#### [EXERCISE BRIEF]
What is needed is an exact copy of the entries below, with every picture left out.

Web interface edit records:
********

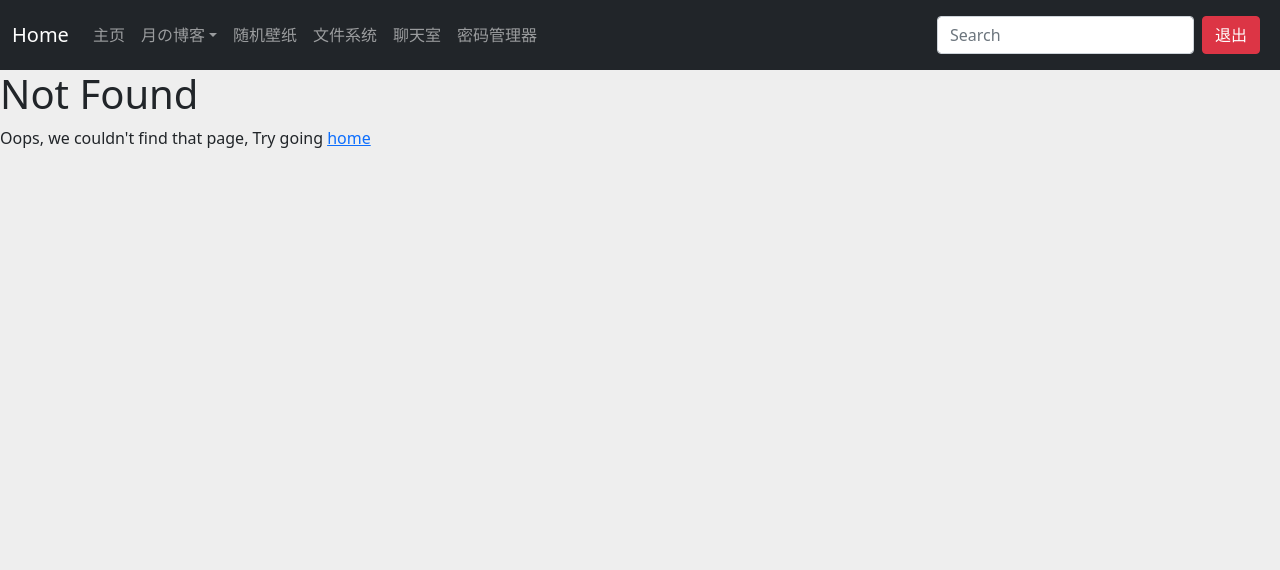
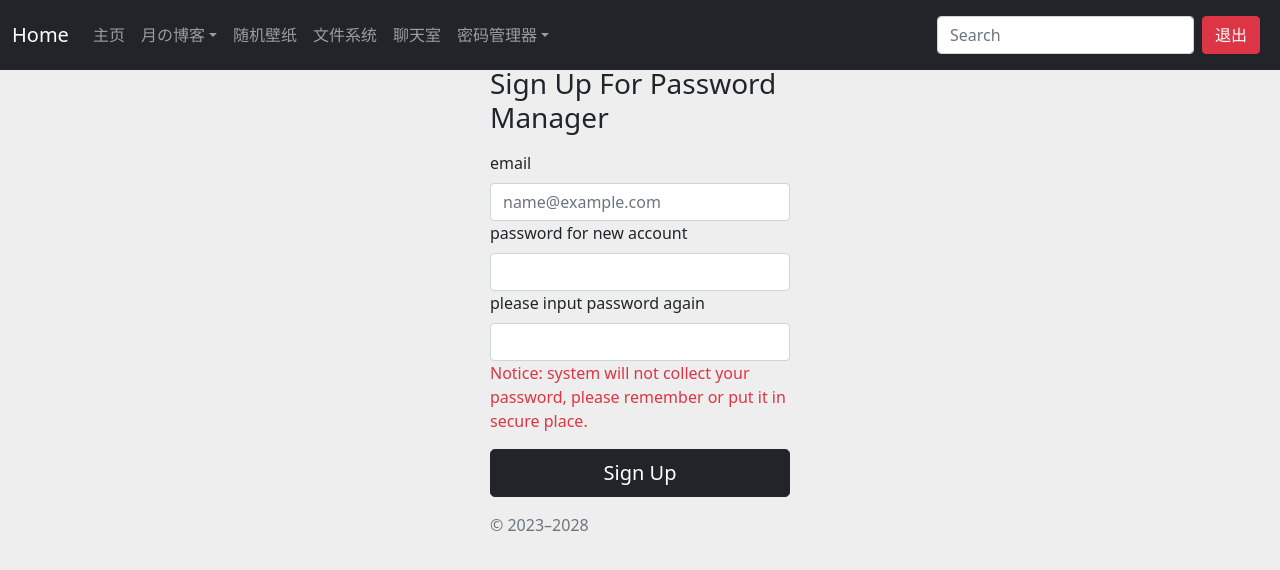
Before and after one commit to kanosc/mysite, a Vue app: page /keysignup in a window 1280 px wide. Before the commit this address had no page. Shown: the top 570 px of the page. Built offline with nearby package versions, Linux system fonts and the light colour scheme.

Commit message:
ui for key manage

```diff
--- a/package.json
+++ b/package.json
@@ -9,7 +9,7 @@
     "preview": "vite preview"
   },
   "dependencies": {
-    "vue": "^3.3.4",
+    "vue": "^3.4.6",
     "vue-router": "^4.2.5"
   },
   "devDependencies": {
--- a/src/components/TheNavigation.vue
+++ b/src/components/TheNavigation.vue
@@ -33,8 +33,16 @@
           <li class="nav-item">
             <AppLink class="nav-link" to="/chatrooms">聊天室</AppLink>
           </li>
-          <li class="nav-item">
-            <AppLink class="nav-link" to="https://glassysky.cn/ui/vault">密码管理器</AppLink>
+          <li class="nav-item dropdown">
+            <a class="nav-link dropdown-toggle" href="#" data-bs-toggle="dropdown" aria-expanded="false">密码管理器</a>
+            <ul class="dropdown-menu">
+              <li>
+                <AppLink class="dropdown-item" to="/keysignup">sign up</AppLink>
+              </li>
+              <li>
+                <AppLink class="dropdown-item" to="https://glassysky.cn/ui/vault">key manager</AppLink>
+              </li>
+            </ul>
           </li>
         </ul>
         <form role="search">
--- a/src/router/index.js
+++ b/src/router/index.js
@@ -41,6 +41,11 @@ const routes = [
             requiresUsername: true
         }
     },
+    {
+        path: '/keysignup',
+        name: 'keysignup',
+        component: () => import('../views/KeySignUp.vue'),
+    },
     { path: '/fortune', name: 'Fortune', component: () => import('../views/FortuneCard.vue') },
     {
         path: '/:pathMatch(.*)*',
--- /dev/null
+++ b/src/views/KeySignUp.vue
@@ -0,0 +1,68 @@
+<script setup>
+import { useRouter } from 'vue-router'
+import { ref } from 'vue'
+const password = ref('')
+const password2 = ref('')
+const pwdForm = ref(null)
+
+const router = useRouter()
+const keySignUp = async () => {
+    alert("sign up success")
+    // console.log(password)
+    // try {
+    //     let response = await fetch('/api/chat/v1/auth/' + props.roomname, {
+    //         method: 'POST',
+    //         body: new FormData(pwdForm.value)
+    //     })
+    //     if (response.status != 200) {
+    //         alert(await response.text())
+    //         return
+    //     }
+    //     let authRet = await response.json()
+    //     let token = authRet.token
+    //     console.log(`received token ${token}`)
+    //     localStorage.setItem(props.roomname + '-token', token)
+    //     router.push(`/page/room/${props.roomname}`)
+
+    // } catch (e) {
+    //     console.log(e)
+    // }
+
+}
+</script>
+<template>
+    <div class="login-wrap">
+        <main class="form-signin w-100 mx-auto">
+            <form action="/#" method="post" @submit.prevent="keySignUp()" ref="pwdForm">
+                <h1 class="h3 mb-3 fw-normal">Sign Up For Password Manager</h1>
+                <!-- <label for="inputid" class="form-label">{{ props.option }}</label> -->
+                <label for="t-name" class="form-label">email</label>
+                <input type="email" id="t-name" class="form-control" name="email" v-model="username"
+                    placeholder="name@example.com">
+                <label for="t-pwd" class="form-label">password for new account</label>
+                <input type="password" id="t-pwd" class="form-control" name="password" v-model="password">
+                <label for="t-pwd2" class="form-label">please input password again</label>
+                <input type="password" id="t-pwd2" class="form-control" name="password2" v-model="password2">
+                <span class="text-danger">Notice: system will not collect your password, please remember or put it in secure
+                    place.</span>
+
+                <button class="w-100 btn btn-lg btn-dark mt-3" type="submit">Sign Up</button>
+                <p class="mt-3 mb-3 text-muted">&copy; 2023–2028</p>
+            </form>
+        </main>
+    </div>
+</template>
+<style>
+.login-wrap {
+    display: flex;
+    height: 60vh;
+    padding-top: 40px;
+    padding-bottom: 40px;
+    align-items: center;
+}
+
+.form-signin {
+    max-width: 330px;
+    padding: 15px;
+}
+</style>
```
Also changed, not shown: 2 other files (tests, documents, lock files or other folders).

********

#### [ANSWER SECTION]
Before and after one commit to kanosc/mysite, a Vue app: page /keysignup in a window 1280 px wide. Before the commit this address had no page. Shown: the top 570 px of the page. Built offline with nearby package versions, Linux system fonts and the light colour scheme.

Commit message:
ui for key manage

```diff
--- a/package.json
+++ b/package.json
@@ -9,7 +9,7 @@
     "preview": "vite preview"
   },
   "dependencies": {
-    "vue": "^3.3.4",
+    "vue": "^3.4.6",
     "vue-router": "^4.2.5"
   },
   "devDependencies": {
--- a/src/components/TheNavigation.vue
+++ b/src/components/TheNavigation.vue
@@ -33,8 +33,16 @@
           <li class="nav-item">
             <AppLink class="nav-link" to="/chatrooms">聊天室</AppLink>
           </li>
-          <li class="nav-item">
-            <AppLink class="nav-link" to="https://glassysky.cn/ui/vault">密码管理器</AppLink>
+          <li class="nav-item dropdown">
+            <a class="nav-link dropdown-toggle" href="#" data-bs-toggle="dropdown" aria-expanded="false">密码管理器</a>
+            <ul class="dropdown-menu">
+              <li>
+                <AppLink class="dropdown-item" to="/keysignup">sign up</AppLink>
+              </li>
+              <li>
+                <AppLink class="dropdown-item" to="https://glassysky.cn/ui/vault">key manager</AppLink>
+              </li>
+            </ul>
           </li>
         </ul>
         <form role="search">
--- a/src/router/index.js
+++ b/src/router/index.js
@@ -41,6 +41,11 @@ const routes = [
             requiresUsername: true
         }
     },
+    {
+        path: '/keysignup',
+        name: 'keysignup',
+        component: () => import('../views/KeySignUp.vue'),
+    },
     { path: '/fortune', name: 'Fortune', component: () => import('../views/FortuneCard.vue') },
     {
         path: '/:pathMatch(.*)*',
--- /dev/null
+++ b/src/views/KeySignUp.vue
@@ -0,0 +1,68 @@
+<script setup>
+import { useRouter } from 'vue-router'
+import { ref } from 'vue'
+const password = ref('')
+const password2 = ref('')
+const pwdForm = ref(null)
+
+const router = useRouter()
+const keySignUp = async () => {
+    alert("sign up success")
+    // console.log(password)
+    // try {
+    //     let response = await fetch('/api/chat/v1/auth/' + props.roomname, {
+    //         method: 'POST',
+    //         body: new FormData(pwdForm.value)
+    //     })
+    //     if (response.status != 200) {
+    //         alert(await response.text())
+    //         return
+    //     }
+    //     let authRet = await response.json()
+    //     let token = authRet.token
+    //     console.log(`received token ${token}`)
+    //     localStorage.setItem(props.roomname + '-token', token)
+    //     router.push(`/page/room/${props.roomname}`)
+
+    // } catch (e) {
+    //     console.log(e)
+    // }
+
+}
+</script>
+<template>
+    <div class="login-wrap">
+        <main class="form-signin w-100 mx-auto">
+            <form action="/#" method="post" @submit.prevent="keySignUp()" ref="pwdForm">
+                <h1 class="h3 mb-3 fw-normal">Sign Up For Password Manager</h1>
+                <!-- <label for="inputid" class="form-label">{{ props.option }}</label> -->
+                <label for="t-name" class="form-label">email</label>
+                <input type="email" id="t-name" class="form-control" name="email" v-model="username"
+                    placeholder="name@example.com">
+                <label for="t-pwd" class="form-label">password for new account</label>
+                <input type="password" id="t-pwd" class="form-control" name="password" v-model="password">
+                <label for="t-pwd2" class="form-label">please input password again</label>
+                <input type="password" id="t-pwd2" class="form-control" name="password2" v-model="password2">
+                <span class="text-danger">Notice: system will not collect your password, please remember or put it in secure
+                    place.</span>
+
+                <button class="w-100 btn btn-lg btn-dark mt-3" type="submit">Sign Up</button>
+                <p class="mt-3 mb-3 text-muted">&copy; 2023–2028</p>
+            </form>
+        </main>
+    </div>
+</template>
+<style>
+.login-wrap {
+    display: flex;
+    height: 60vh;
+    padding-top: 40px;
+    padding-bottom: 40px;
+    align-items: center;
+}
+
+.form-signin {
+    max-width: 330px;
+    padding: 15px;
+}
+</style>
```
Also changed, not shown: 2 other files (tests, documents, lock files or other folders).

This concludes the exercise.